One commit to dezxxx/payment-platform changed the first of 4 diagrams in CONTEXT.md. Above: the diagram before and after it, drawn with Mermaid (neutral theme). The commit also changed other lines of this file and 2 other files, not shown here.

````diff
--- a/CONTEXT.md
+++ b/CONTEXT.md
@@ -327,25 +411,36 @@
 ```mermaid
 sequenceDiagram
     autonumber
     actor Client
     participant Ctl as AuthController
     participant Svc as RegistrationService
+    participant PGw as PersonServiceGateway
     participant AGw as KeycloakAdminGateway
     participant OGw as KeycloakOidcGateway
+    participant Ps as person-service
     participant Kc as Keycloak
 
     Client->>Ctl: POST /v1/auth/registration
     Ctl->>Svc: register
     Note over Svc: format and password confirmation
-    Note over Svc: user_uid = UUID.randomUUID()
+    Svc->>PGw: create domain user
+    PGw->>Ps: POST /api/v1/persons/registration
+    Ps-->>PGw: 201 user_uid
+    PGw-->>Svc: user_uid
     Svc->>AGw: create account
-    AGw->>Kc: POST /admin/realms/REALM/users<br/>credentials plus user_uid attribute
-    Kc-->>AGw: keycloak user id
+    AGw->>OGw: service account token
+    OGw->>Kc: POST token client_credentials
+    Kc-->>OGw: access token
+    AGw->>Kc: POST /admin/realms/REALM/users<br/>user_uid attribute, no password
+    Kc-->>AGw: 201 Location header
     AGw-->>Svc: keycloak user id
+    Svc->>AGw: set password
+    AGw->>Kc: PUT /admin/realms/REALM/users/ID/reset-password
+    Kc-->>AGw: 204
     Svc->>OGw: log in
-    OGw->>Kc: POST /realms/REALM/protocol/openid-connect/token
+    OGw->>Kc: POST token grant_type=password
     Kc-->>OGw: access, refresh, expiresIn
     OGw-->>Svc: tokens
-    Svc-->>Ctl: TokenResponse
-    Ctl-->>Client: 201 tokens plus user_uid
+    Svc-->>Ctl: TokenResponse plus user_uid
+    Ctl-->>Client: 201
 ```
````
------------------------------------------------
* What is expected
Show each line in the entries that holds the string "password".

* Answer box
     Note over Svc: format and password confirmation
+    AGw->>Kc: POST /admin/realms/REALM/users<br/>user_uid attribute, no password
+    Svc->>AGw: set password
+    AGw->>Kc: PUT /admin/realms/REALM/users/ID/reset-password
+    OGw->>Kc: POST token grant_type=password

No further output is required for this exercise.